Copy every line that contains the string "palette" from the entries below.

(Data shown begins)

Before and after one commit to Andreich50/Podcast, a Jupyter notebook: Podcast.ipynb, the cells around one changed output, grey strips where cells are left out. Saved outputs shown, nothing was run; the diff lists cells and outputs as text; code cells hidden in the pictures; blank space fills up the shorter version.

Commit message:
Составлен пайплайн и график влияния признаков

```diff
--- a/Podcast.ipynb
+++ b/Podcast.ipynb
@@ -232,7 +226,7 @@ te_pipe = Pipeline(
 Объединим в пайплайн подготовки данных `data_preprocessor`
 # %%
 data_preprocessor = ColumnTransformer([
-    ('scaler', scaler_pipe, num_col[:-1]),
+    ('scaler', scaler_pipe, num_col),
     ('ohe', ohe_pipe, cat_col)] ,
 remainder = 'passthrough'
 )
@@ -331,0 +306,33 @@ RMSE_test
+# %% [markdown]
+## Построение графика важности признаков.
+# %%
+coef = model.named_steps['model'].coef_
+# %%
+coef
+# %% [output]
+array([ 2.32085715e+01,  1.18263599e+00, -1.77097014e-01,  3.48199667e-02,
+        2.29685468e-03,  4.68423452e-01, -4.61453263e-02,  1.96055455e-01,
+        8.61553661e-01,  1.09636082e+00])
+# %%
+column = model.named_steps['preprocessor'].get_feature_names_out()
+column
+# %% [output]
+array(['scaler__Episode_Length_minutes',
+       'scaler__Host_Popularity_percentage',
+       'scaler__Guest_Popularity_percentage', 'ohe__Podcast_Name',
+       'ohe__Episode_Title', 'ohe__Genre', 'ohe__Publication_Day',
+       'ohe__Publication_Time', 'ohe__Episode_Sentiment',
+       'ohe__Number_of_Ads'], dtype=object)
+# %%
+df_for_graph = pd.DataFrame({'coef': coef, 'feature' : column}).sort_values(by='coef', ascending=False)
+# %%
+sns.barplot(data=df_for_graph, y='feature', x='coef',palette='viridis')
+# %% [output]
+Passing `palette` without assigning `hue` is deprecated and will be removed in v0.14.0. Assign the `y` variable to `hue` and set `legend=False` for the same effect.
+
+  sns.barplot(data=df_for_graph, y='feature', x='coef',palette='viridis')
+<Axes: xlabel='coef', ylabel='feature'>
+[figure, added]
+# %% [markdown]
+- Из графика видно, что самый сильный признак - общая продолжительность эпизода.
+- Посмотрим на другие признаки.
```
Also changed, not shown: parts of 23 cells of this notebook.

(Data shown ends)

Solution =>
+sns.barplot(data=df_for_graph, y='feature', x='coef',palette='viridis')
+Passing `palette` without assigning `hue` is deprecated and will be removed in v0.14.0. Assign the `y` variable to `hue` and set `legend=False` for the same effect.
+  sns.barplot(data=df_for_graph, y='feature', x='coef',palette='viridis')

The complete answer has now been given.